    Zombie IPs can be defined as Internet Addresses which participate in bot net communications. When Internet surfers visit websites contaminated with malware, the malicious code often times is successful in infecting the computer of the unsuspecting visitor. Once the malware has installed itself on the personal computer of the Internet surfer, it proceeds to receive commands from a “controller.” This controller machine in many cases a chat group (IRC) or a more sophisticated system.

    At StopTheHacker.com, we have tried to investigate whether there is a correlation between zombie IP addresses (botnet communication sources) and blacklisted websites. If there is a strong correlation, then it points to a disturbing trend that servers used to host websites, are infected at two levels. The websites themselves are infected and there is some kind of botnet malware hosted on those servers as well.

    The Gumblar variety of infections have targeted web sites by installing malicious binaries on end-user clients and then sniffing through for FTP credentials to inject sites with malicious code. This experiment provides a preliminary look into whether these kinds of malware are just targeting sites and are also creating botnets using the infected machines.

    Experiment Setup

    We have examined 178 CIDR IP address ranges obtained from SpamHaus. The entire IP address space covered 1,508,096 IP addresses. Out of these, a random sample of 1,600 IP addresses were chosen. Subsequently, we made attempts to determine the websites hosted on each IP address and check them with the Google Safebrowsing list. The experiment was conducted on January 11, 2010.

    Experiment Summary

      Results in brief:

    • The majority of zombie IPs do not seem to host any blacklisted websites.
    • Only 0.5% IPs seemed to host a website, none of which were present in the Google blacklist.

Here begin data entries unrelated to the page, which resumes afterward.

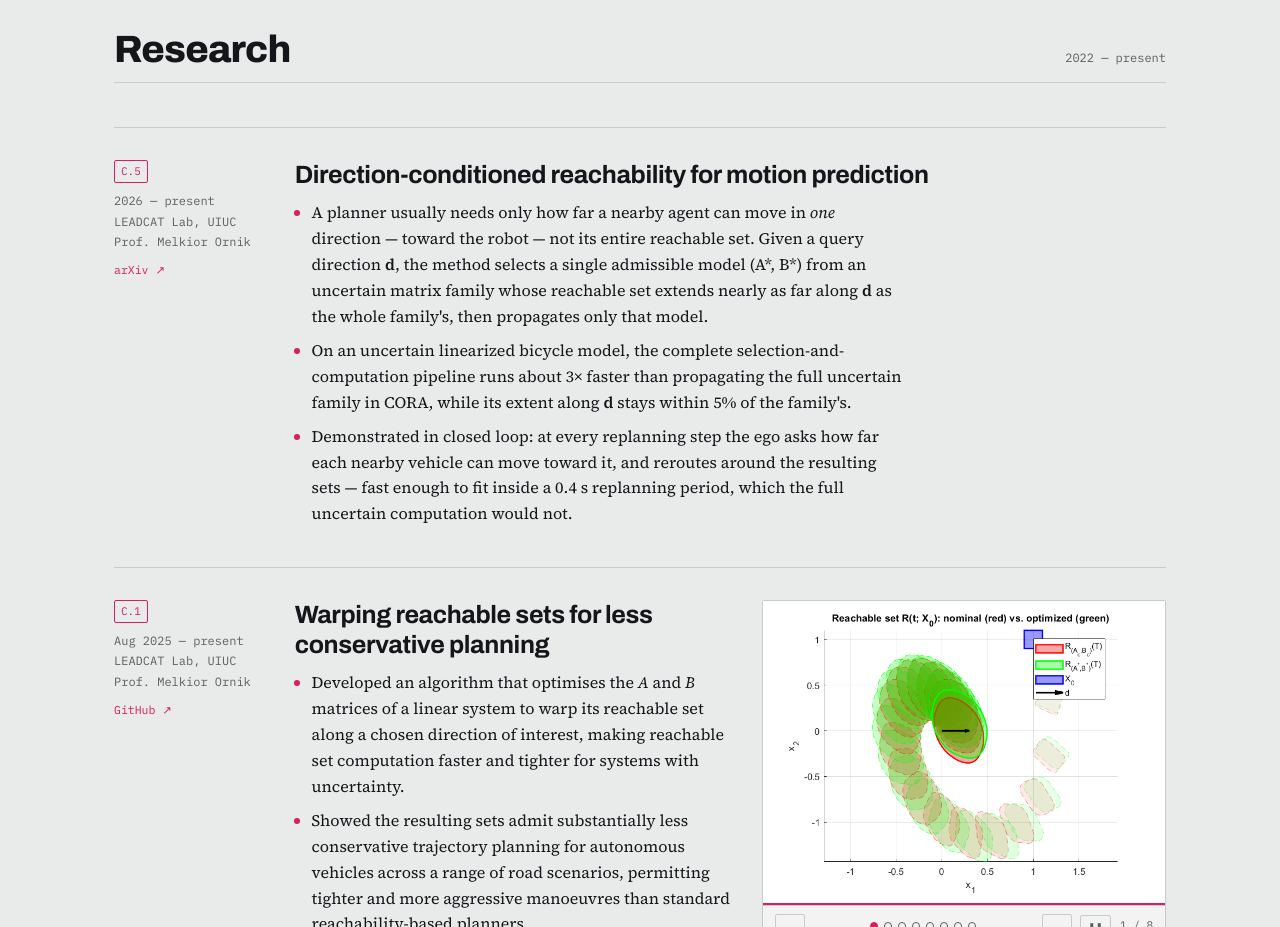
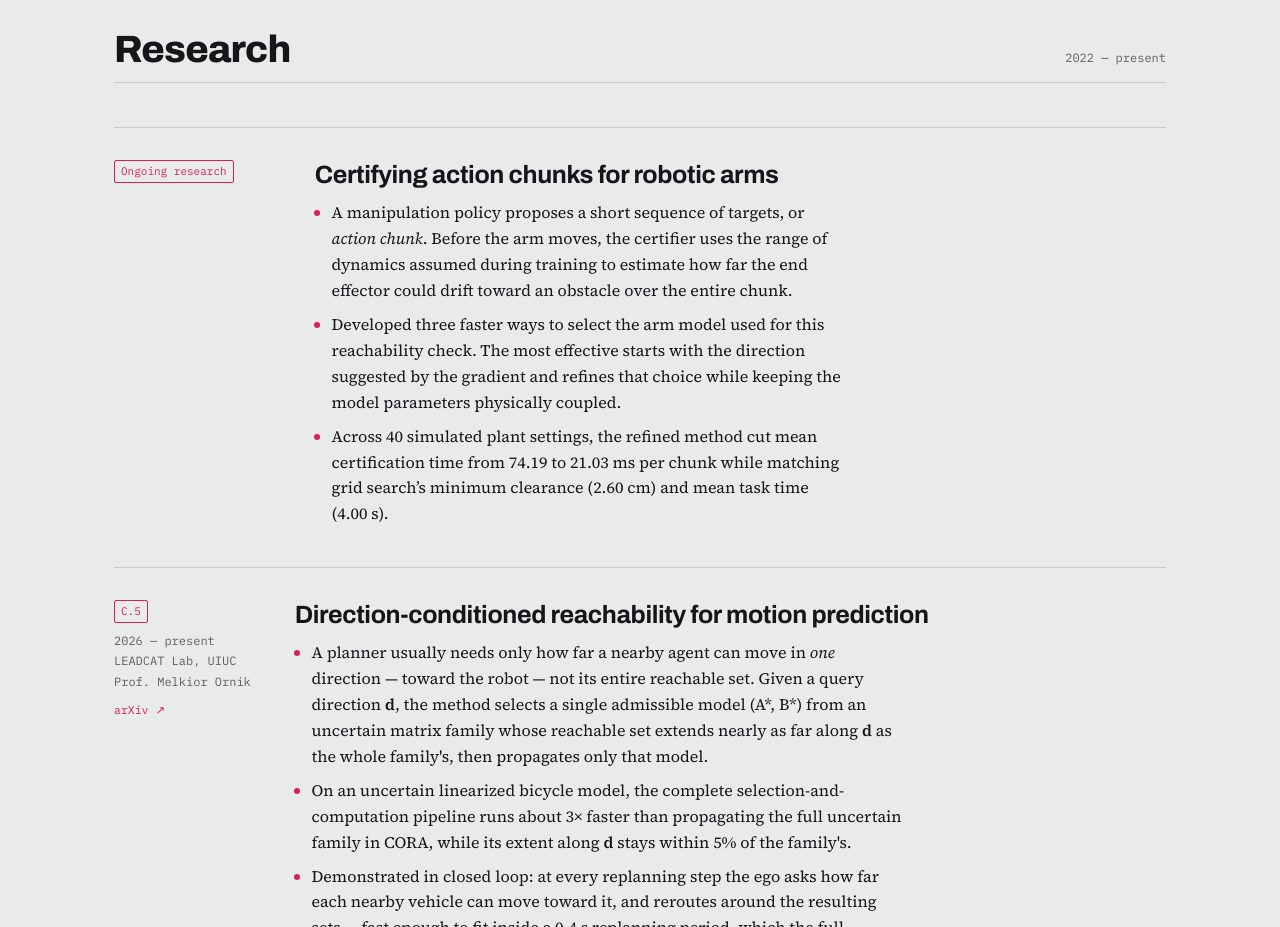
Before and after one commit to PrithuDas2501/PrithuDas2501.github.io, a plain HTML site: page index.html in a window 1280 px wide. Shown: the part 1740-2667 px from the top of the page. Drawn offline with Linux system fonts and the light colour scheme.

Commit message:
Add ongoing robotic arm certifier research

```diff
--- a/index.html
+++ b/index.html
@@ -628,6 +628,20 @@ a{ color:inherit; }
       <h2>Research</h2>
       <span class="count">2022 — present</span>
     </div>
+
+    <article class="thread">
+      <div class="side">
+        <span class="tag">Ongoing research</span>
+      </div>
+      <div>
+        <h3>Certifying action chunks for robotic arms</h3>
+        <ul>
+          <li>A manipulation policy proposes a short sequence of targets, or <i>action chunk</i>. Before the arm moves, the certifier uses the range of dynamics assumed during training to estimate how far the end effector could drift toward an obstacle over the entire chunk.</li>
+          <li>Developed three faster ways to select the arm model used for this reachability check. The most effective starts with the direction suggested by the gradient and refines that choice while keeping the model parameters physically coupled.</li>
+          <li>Across 40 simulated plant settings, the refined method cut mean certification time from 74.19 to 21.03 ms per chunk while matching grid search’s minimum clearance (2.60 cm) and mean task time (4.00 s).</li>
+        </ul>
+      </div>
+    </article>
 
     <!-- ===== direction-conditioned reachability (C.5) =====
          Title, authors and link verified against arXiv:2609.27077.
```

    This is an indicator that zombie IPs do not usually host blacklisted websites. It seems that malware installs itself stealthily on end-clients and sniffs for ftp credentials, and does not really try to join the host machine with the botnet. This could be due to a concern that creating/joining a botnet increases the chances of the malware being detected on the host. However, given the robust and increasingly related cycle of cyber-crime that proliferates the Internet, this trend may change soon. We will be keeping a close eye on this trend, and expect to publish more results as a follow up to this initial experiment.

    Below we present a list of IPs known to be active on zombie blacklists and also hosting websites.